Americans with Diabetes Rises to Nearly 26 million
Jan 26, 2011
The Centers for Disease Control and Prevention (CDC) has released the National Diabetes Fact Sheet, 2011—the most recent comprehensive assessment of the prevalence of diabetes in the United States—which shows that 25.8 million Americans have diabetes and another 79 million Americans are estimated to have pre-diabetes, raising their risk of type 2 diabetes, heart disease, and stroke.
The fact sheet also indicates that racial and ethnic minorities continue to have higher rates of diabetes, heightening concerns about health disparities among these populations. Compared to non-Hispanic whites, diabetes continues to be more prevalent among African Americans, people of African Ancestry, Hispanics/Latinos, American Indians, Alaska Natives, Asian Americans, and Pacific Islanders.
Older Americans also have higher rates of diabetes and pre-diabetes. Half of Americans age 65 and older have pre-diabetes, and nearly one-third have diabetes.

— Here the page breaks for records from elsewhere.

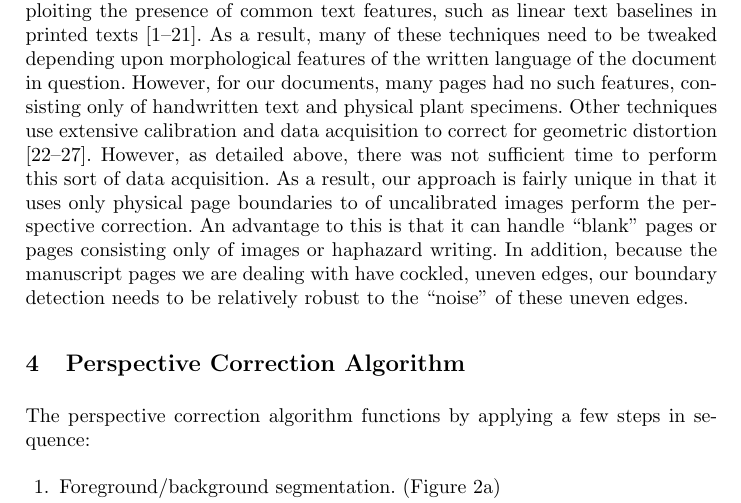
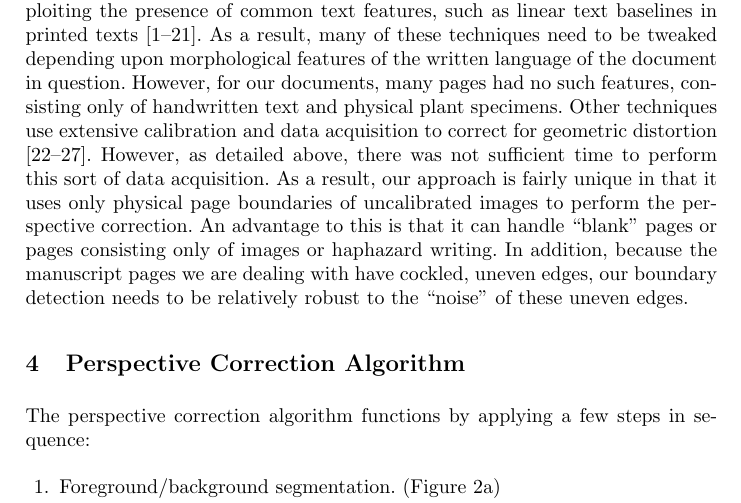
Before and after one commit to ryanfb/papers-ICADL12, a LaTeX paper (icadl12.tex): part of page 3 of 9, cut so that both start at the same text. Compiled offline with pdfLaTeX.

Commit message:
Fix wording

```diff
--- a/icadl12.tex
+++ b/icadl12.tex
@@ -64,7 +64,7 @@ specimens.
 Other techniques use extensive calibration and data acquisition to correct for geometric distortion
 \cite{Pilu:vr,Brown:2001td,Brown:2004vl,Brown:2005uy,Brown:2007ti,LiZhang:2008bp}.
 However, as detailed above, there was not sufficient time to perform this sort of data acquisition.
-As a result, our approach is fairly unique in that it uses only physical page boundaries to of uncalibrated images
+As a result, our approach is fairly unique in that it uses only physical page boundaries of uncalibrated images to
 perform the perspective correction. An advantage to this is that it can handle “blank” pages or pages
 consisting only of images or haphazard writing. In addition, because the manuscript pages we are dealing with have
 cockled, uneven edges, our boundary detection needs to be relatively robust to the “noise” of these uneven edges.
```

According to the statistics, type 2 diabetes is extremely rare among children younger than 10. Type 2 diabetes is still unusual among youth ages 10 to 19, but rates were greater for this age group than in younger children. There were higher rates of type 2 diabetes among minorities than non-Hispanic whites.